Battles are being fought in intensive care units where a variety of medications are being tried along with supportive care to rescue COVID-19 victims. Investigations are underway to determine what makes some people more susceptible to COVID-19’s deadly effects than others. Medical scientists in laboratories are searching for a safe and effective vaccine. Epidemiologists and virologists, once they have the opportunity to delve deeper into the origin of this particular zoonotic disease—the latest to leap from animals to humans—will be looking for ways to decrease the risk of the next one. It is not evolutionary beliefs but observational operational science that will supply the answers to dig us out of this nightmare and to come up with workable ways to address the next ugly microbe to crossover and come our way.
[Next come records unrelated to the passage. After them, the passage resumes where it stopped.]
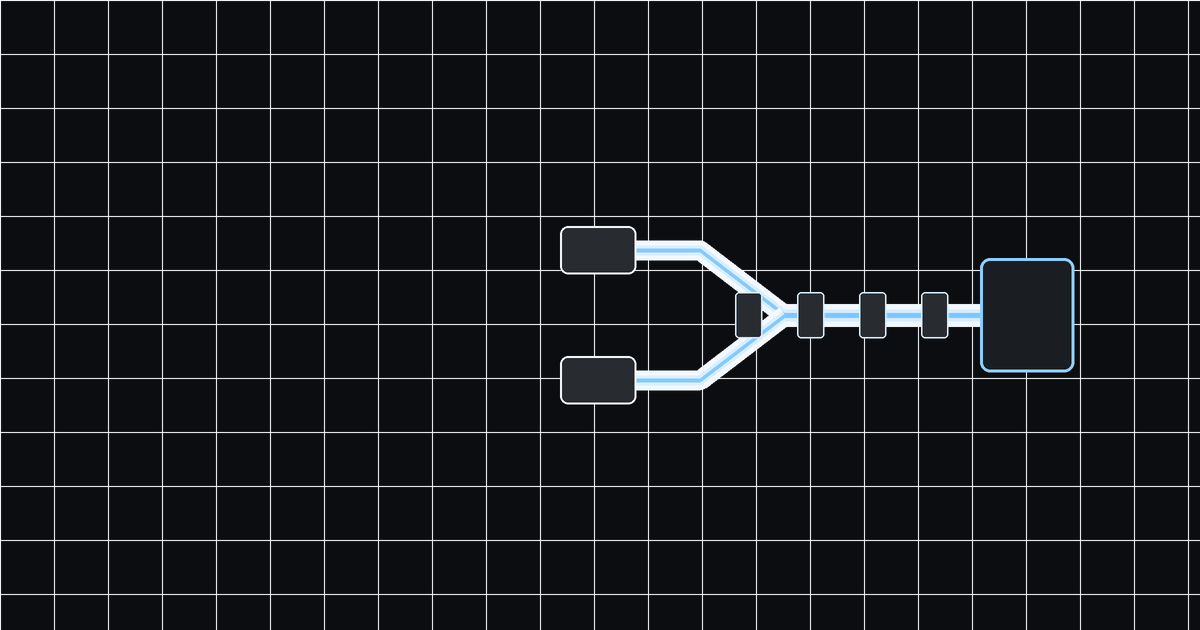
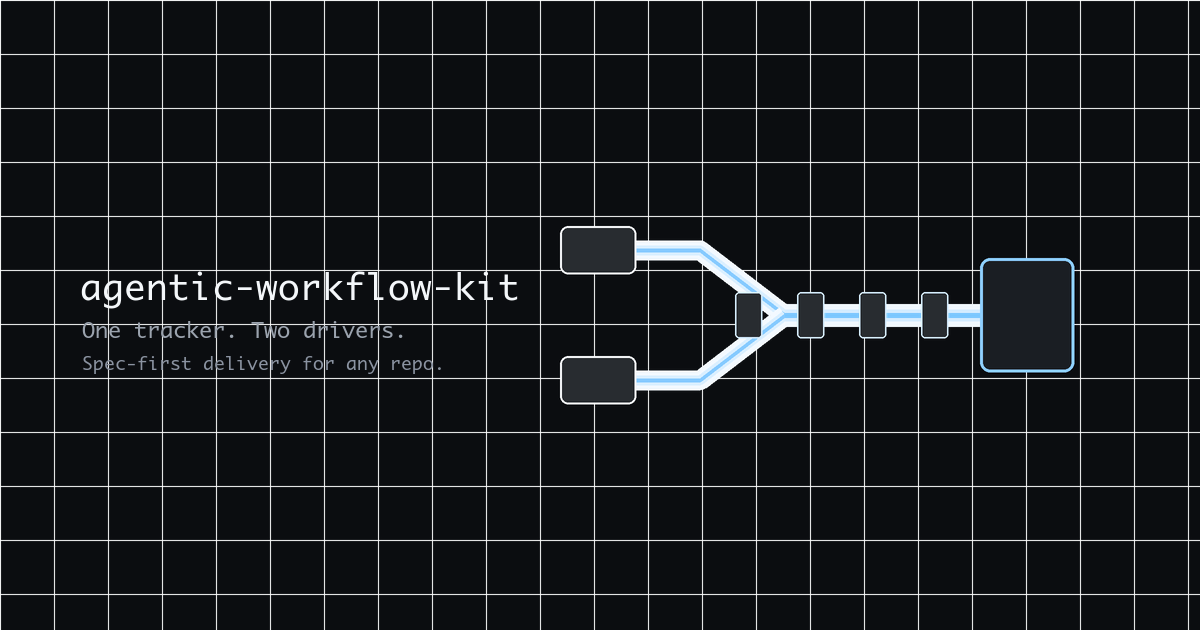
fix: og social card (bake title into the empty zone) (#5)
fix: bake title + tagline into og social card

The og card's left zone was empty (a static social/link-preview image can't
overlay text at render time), so it showed dead space. Bake the
agentic-workflow-kit title, tagline, and value line into that zone over the
rail motif. Upload via repo Settings -> Social preview.

Changed region(s): [[0.0617, 0.4222, 0.4317, 0.4825], [0.0617, 0.573, 0.37, 0.6032], [0.0617, 0.5127, 0.3392, 0.5429]]

diff --git a/docs/brand.md b/docs/brand.md
@@ -79,11 +79,11 @@ and CLI snippets.
 
 ### Social card
 
-[`assets/branding/rail-contract/og.png`](../assets/branding/rail-contract/og.png) (1200x630, no baked
-text). Overlay headline + subhead in HTML/templating, not in the raster:
-
-- Headline `Spec-first delivery, one rail` — Space Grotesk, 56px, 700, line-height 1.02, `#F4F7FA`, at x=96 y=178, max-width 520px.
-- Subhead `A tracker-driven contract for Claude Code, Codex, and autonomous TypeScript orchestration.` — Inter, 25px, 500, line-height 1.3, `#A9B2BD`, at x=96 y=322, max-width 500px.
+[`assets/branding/rail-contract/og.png`](../assets/branding/rail-contract/og.png) (1200x630) — the
+GitHub / link-unfurl social preview. The title `agentic-workflow-kit`, the tagline `One tracker. Two
+drivers.`, and `Spec-first delivery for any repo.` are baked into the left zone over the rail motif (a
+static social card can't overlay text at render time). Upload it via repo Settings → General → Social
+preview.
 
 ## Caveats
Meanwhile, support systems that keep people supplied with basic necessities are being stretched to their limits. Those confined to their homes must rely on help from their neighbors and those who remain at work supplying critical needs like food and fuel. Countless sermons will be preached—through livestream to far-flung listeners who cannot safely gather—drawing an analogy between the way an insidious virus can change to something deadly which, like sin, creeps unseen into our lives and destroys us. And people the world over are getting a painful lesson in the importance of scrupulously good hygiene and the common practices that quickly spread infection from person to person. “Social distancing” is the latest and perhaps the most important addition to our common vocabulary.
While we do not know how bad the situation will get, we should be thankful we live in a time when technology and worldwide communication systems can be brought to bear on these problems. And we should be exceedingly thankful for the selflessness of health professionals the world over who are remaining on the front lines, exposed to invisible dangers, with dwindling and imperfect personal protection equipment. We need to pray for God’s protection on them and for him to provide wisdom to all those who labor to bring us through this crisis.